NEW DELHI: Big wind energy companies in India such as Gamesa, Mytrah and Suzlon are all diversifying into solar space this year with plans to invest several hundred million dollars in the next five years in installing thousands of solar megawatts, given the government's impetus to the sector.
While London's Alternative Investment Market (AIM) -listed Mytrah Energy (India) Ltd, which is an independent power producer, plans to invest a total of $400 million, of which $100 million would be in equity over the next one year solely in setting up its solar business, Gamesa India will invest euros 200 million over the next two years for its overall operations, as it diversifies into solar space this year.
"We don't want to depend on only one kind of fuel. Last year, the prices in solar were high and we didn't want to do subsidy-driven business as it is not sustainable. We're waiting for tenders related to National Solar Mission now and hope to be in the 1,500-2,000 MW range over the next 5-7 years," Vikram Kailas, MD at Mytrah Energy, told ET.
The company intends to install nearly 100 MW of solar energy projects over the next one year, he added. Similarly, the Indian subsidiary of Spanish wind turbine maker Gamesa, which has the largest wind energy market-share in the country, is also diversifying into solar power this year with plans to install 100 MW going up to 500 MW in the next two years.
"I have a target of 100 MW of solar EPC, rooftop installation and village electrification this year but we might exceed this as we're talking to both domestic and foreign developers who are talking to us for large solar power plants and we're giving them turnkey solutions. We'll also venture into off grid with net metering," said Gamesa India CMD Ramesh Kymal.
Solar energy, said Kymal, is the way forward for India in the long term as the country has more sunshine than wind. Wind turbine maker Suzlon, meanwhile, plans a hybrid model of wind and solar energy, whereby solar plants will be set up on the same land as wind turbines.
This is intended to save the company from land issues and overcome power evacuation hurdles as grid is available near wind farms. Its target is to install 500 mw over the next years.

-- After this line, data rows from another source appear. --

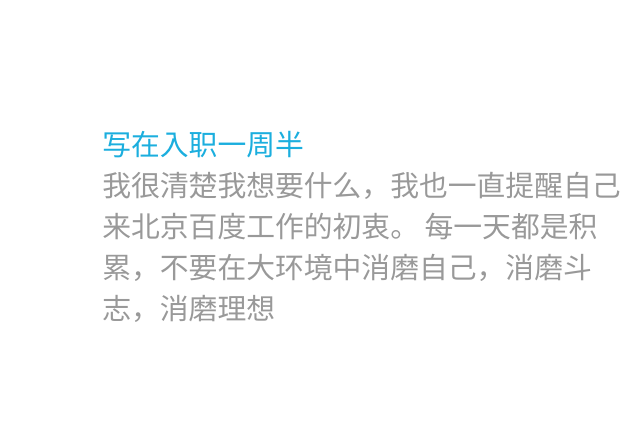
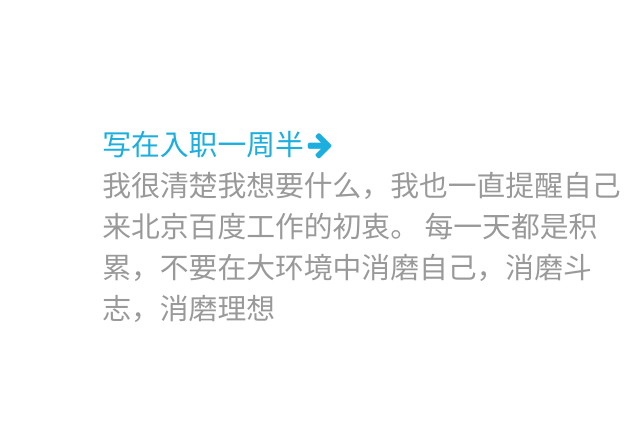
Before and after one commit to pelick/PekingLife, a plain HTML site: page index.html in a window 1280 px wide. Both pictures are taken after a click on the link "最新文章". Shown: the part 176-604 px from the top of the page, 589-1229 px from the left. Drawn offline with nearby package versions, Linux system fonts and the light colour scheme.

Commit message:
fix on homepage v0.1

```diff
--- a/index.html
+++ b/index.html
@@ -44,8 +44,8 @@
 							<p><a href="#">西单之行</a><br/>今天是在北京的第一个周六，上午安装了铁通宽带，下午正好得空去西单。我们去买了好多衣服。一共花了550多块钱，给包包买了短袖、中裤、鞋子，还买了路由器、储物箱，哈哈</p>
 						</div>
 						<div class="bb-custom-side">
-							<p><a href="#">写在入职一周半</a><br/>我很清楚我想要什么，我也一直提醒自己来北京百度工作的初衷。
-							每一天都是积累，不要在大环境中消磨自己，消磨斗志，消磨理想</p>
+							<p><a href="#">写在入职一周半<a class="codrops-icon codrops-icon-next" href="http://blog.csdn.net/zbf8441372/article/details/9331119"></a></a><br/>我很清楚我想要什么，我也一直提醒自己来北京百度工作的初衷。
+							每一天都是积累，不要在大环境中消磨自己，消磨斗志，消磨理想</p></a>
 						</div>
 					</div>
 				</div>
```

According to strategy consulting firm Frost & Sullivan, it is a natural extension for independent power producers (IPPs) in the wind space to branch out to solar.
"In India, while wind sector is more mature, solar has just picked up. The fact that solar energy in India is inching closer to grid parity and government is increasing its focus on solar energy, installations through regulations and revised solar energy capacity addition targets has resulted in IPPs building up solar plants as well. But both wind and solar are equally appealing business opportunities for companies from the point of view of attractiveness," says Amol Kotwal, Director, Energy & Environment Practice, Frost & Sullivan.
The country has 22,000 MW, or 22 gigawatts (GW), of wind energy installation and a little over 3,000 MW of solar power plants in the country. The government seeks to scale up solar to 100 GW and wind to 60 GW by 2022, which will require investments of nearly $200 billion.